Change detection outputs
= = = = = = =

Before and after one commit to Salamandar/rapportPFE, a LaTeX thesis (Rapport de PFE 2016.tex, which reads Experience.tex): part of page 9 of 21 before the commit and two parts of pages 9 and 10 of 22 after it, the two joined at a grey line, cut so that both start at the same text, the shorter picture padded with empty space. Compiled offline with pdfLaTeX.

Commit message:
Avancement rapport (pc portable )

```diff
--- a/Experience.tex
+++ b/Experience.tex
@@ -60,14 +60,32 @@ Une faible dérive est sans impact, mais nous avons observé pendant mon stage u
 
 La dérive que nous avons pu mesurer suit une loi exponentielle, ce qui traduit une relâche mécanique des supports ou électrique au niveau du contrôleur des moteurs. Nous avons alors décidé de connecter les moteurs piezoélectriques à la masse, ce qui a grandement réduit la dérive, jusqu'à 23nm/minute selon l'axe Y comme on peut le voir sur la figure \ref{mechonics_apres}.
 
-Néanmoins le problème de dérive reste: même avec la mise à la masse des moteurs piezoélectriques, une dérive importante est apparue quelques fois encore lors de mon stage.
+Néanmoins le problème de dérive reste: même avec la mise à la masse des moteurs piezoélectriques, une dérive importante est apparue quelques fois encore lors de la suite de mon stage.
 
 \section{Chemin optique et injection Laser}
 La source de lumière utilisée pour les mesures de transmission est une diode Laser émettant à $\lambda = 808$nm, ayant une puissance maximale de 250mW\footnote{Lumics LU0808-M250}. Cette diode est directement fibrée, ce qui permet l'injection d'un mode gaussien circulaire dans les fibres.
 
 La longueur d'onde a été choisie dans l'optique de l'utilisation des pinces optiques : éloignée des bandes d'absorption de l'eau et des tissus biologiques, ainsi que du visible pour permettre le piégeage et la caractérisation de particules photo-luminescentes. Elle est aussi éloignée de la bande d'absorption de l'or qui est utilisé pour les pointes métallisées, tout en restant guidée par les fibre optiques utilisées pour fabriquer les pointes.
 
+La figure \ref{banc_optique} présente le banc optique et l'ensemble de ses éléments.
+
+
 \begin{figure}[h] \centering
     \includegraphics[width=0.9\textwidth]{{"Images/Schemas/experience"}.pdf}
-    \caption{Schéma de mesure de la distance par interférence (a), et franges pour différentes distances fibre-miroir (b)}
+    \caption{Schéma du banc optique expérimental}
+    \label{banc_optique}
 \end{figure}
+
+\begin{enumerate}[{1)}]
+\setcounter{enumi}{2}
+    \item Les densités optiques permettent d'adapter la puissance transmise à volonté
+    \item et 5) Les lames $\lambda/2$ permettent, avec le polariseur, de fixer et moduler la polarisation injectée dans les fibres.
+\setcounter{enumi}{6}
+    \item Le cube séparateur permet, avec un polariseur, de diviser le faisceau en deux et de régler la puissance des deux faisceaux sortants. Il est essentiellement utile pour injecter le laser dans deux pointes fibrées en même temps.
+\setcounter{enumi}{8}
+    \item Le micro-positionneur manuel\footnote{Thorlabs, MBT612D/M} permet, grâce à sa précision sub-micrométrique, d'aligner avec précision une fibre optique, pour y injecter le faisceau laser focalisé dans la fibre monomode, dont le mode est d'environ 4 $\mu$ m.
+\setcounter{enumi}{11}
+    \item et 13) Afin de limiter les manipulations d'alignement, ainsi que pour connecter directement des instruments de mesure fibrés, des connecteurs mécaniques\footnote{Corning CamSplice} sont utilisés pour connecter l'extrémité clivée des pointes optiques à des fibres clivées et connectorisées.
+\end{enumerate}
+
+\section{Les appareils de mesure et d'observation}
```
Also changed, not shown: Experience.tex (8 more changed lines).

= = = = = = =

**Work item:** From the entries, copy every line in which the word "enumi" occurs.

**Answer space:**
+\setcounter{enumi}{2}
+\setcounter{enumi}{6}
+\setcounter{enumi}{8}
+\setcounter{enumi}{11}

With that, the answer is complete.